TWO HUNDRED AND THIRTY YEARS ago, 38-year-old Spanish explorer Dionisio Alcalá Galiano and his crew became the first white people to demonstrate that what we now know as Vancouver Island is in fact … an island. In the spring and summer of 1792, the Spanish mariners proved this point by sailing around the enormous body of land, counterclockwise, from Nootka Sound on the island’s west coast.
Indigenous peoples, who had lived on the great island for thousands of years, were likely unimpressed by this “discovery.” But still—navigating through miles of twisting waterways, contrary winds and powerful, reversing tidal currents in 46-foot sailing ships with no motors or maps—it was a remarkable feat of seamanship. Along the way, the Spaniards had an unplanned but amicable meeting with British explorer George Vancouver, who was also circling—in the opposite direction—the island that eventually bore his name.
This summer, Osprey, a 22-foot C-Dory with twin 50-horsepower outboards, fog-piercing radar, and electronic navigation systems out the wazoo, will attempt a 950-mile circumnavigation of the world’s 43rd largest island, in the same counterclockwise direction taken by Galiano. For the first third of the voyage—from Anacortes, Wash. to Port Hardy, B.C.—skipper Andy Ryan will be joined by his longtime friend Julie Burman. After that, he’ll be on his own.
Galiano, incidentally, lived for 12 more years after his circumnavigation of Canada’s big western island. By October 18, 1805, the now 50-year-old master mariner had risen to the rank of commodore, and was in command of a 76-gun ship of the line—part of a combined French-Spanish armada in the service of Napoleon Bonaparte.

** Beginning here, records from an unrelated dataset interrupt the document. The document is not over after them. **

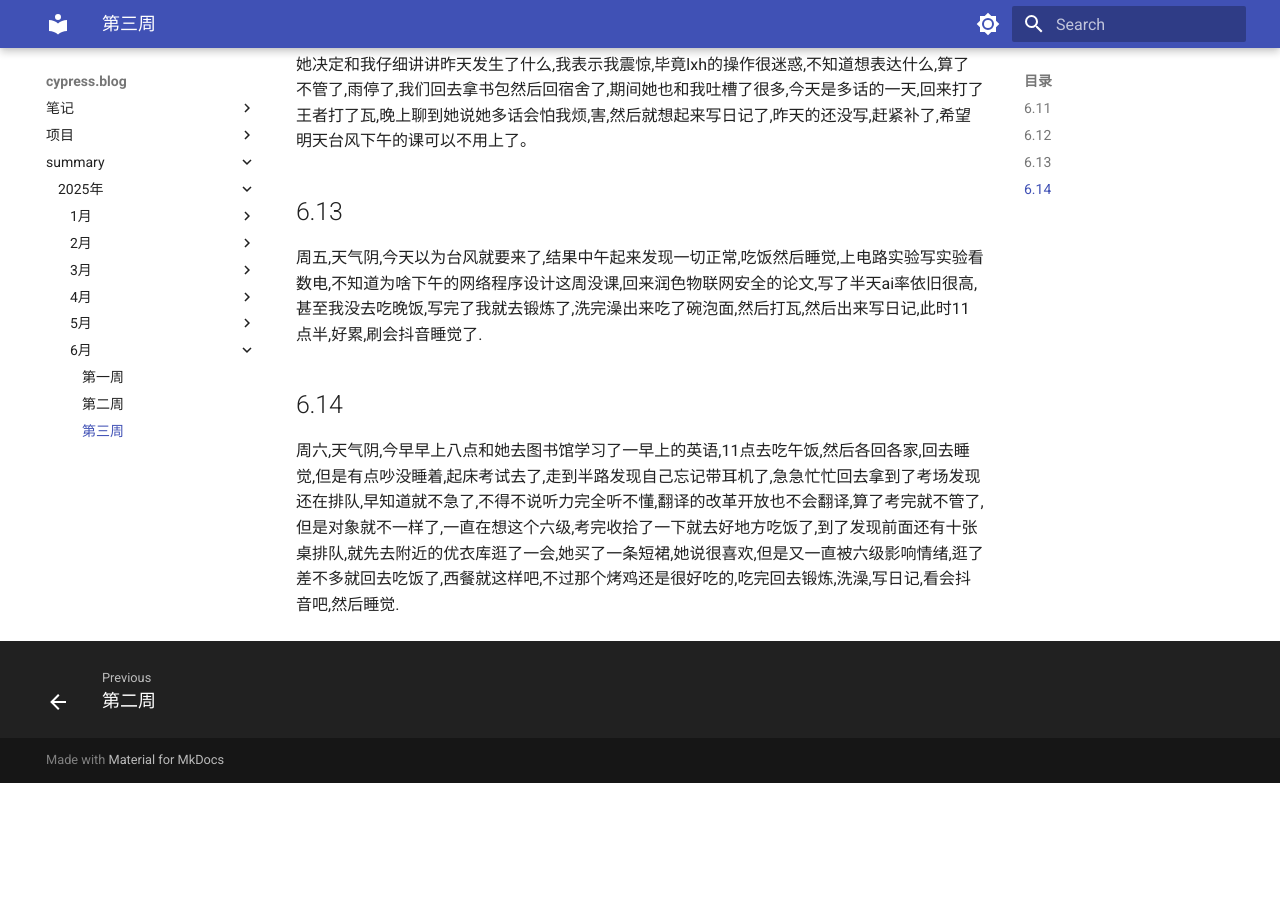
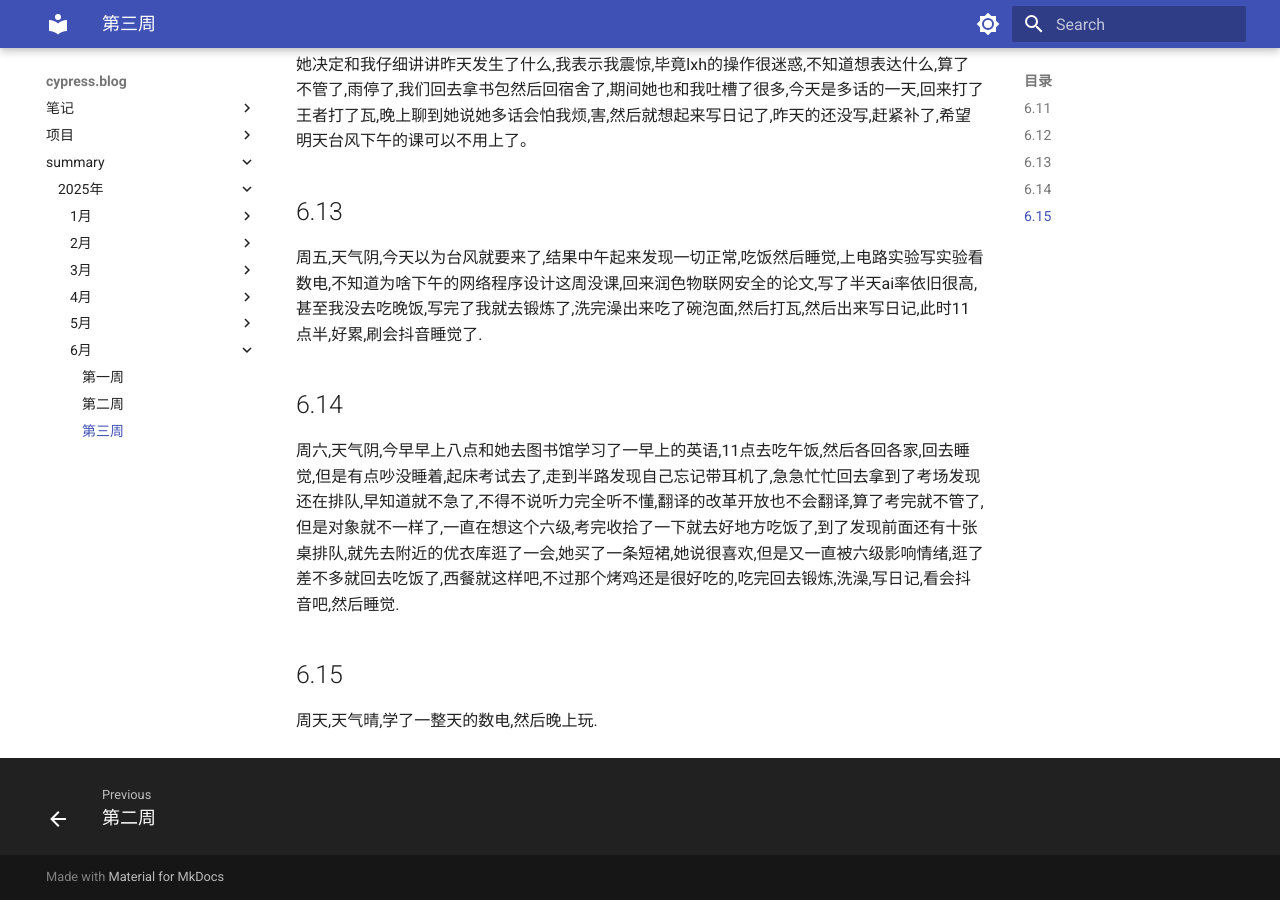
Before and after one commit to cyprer/blog0, an MkDocs documentation site: the page built from docs/summary/25year/6month/3week.md, in a window 1280 px wide and 900 px high, scrolled down 526 px. Built offline with MkDocs 1.6.1 and Material for MkDocs 9.7.7, drawn with Linux system fonts in a browser that asks for light colours; before the commit the page ends 1309 px from its top, so only the background shows below that.

Commit message:
docs: 更新25年第6月第3周周报内容
添加6月15日的周报记录，补充周末的学习和活动情况

```diff
--- a/docs/summary/25year/6month/3week.md
+++ b/docs/summary/25year/6month/3week.md
@@ -8,3 +8,5 @@
   周五,天气阴,今天以为台风就要来了,结果中午起来发现一切正常,吃饭然后睡觉,上电路实验写实验看数电,不知道为啥下午的网络程序设计这周没课,回来润色物联网安全的论文,写了半天ai率依旧很高,甚至我没去吃晚饭,写完了我就去锻炼了,洗完澡出来吃了碗泡面,然后打瓦,然后出来写日记,此时11点半,好累,刷会抖音睡觉了.
 ## 6.14
   周六,天气阴,今早早上八点和她去图书馆学习了一早上的英语,11点去吃午饭,然后各回各家,回去睡觉,但是有点吵没睡着,起床考试去了,走到半路发现自己忘记带耳机了,急急忙忙回去拿到了考场发现还在排队,早知道就不急了,不得不说听力完全听不懂,翻译的改革开放也不会翻译,算了考完就不管了,但是对象就不一样了,一直在想这个六级,考完收拾了一下就去好地方吃饭了,到了发现前面还有十张桌排队,就先去附近的优衣库逛了一会,她买了一条短裙,她说很喜欢,但是又一直被六级影响情绪,逛了差不多就回去吃饭了,西餐就这样吧,不过那个烤鸡还是很好吃的,吃完回去锻炼,洗澡,写日记,看会抖音吧,然后睡觉.
+## 6.15
+  周天,天气晴,学了一整天的数电,然后晚上玩.
```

Off Cape Trafalgar, on the southwest coast of Spain, the French and Spanish encountered a smaller British fleet commanded by Vice Admiral Horatio Nelson. In the ensuing battle, Galiano was killed by a cannon ball. The British fleet famously won that contest; but Lord Nelson—later lionized as hero of the engagement—also perished, shot down on deck by a French sniper.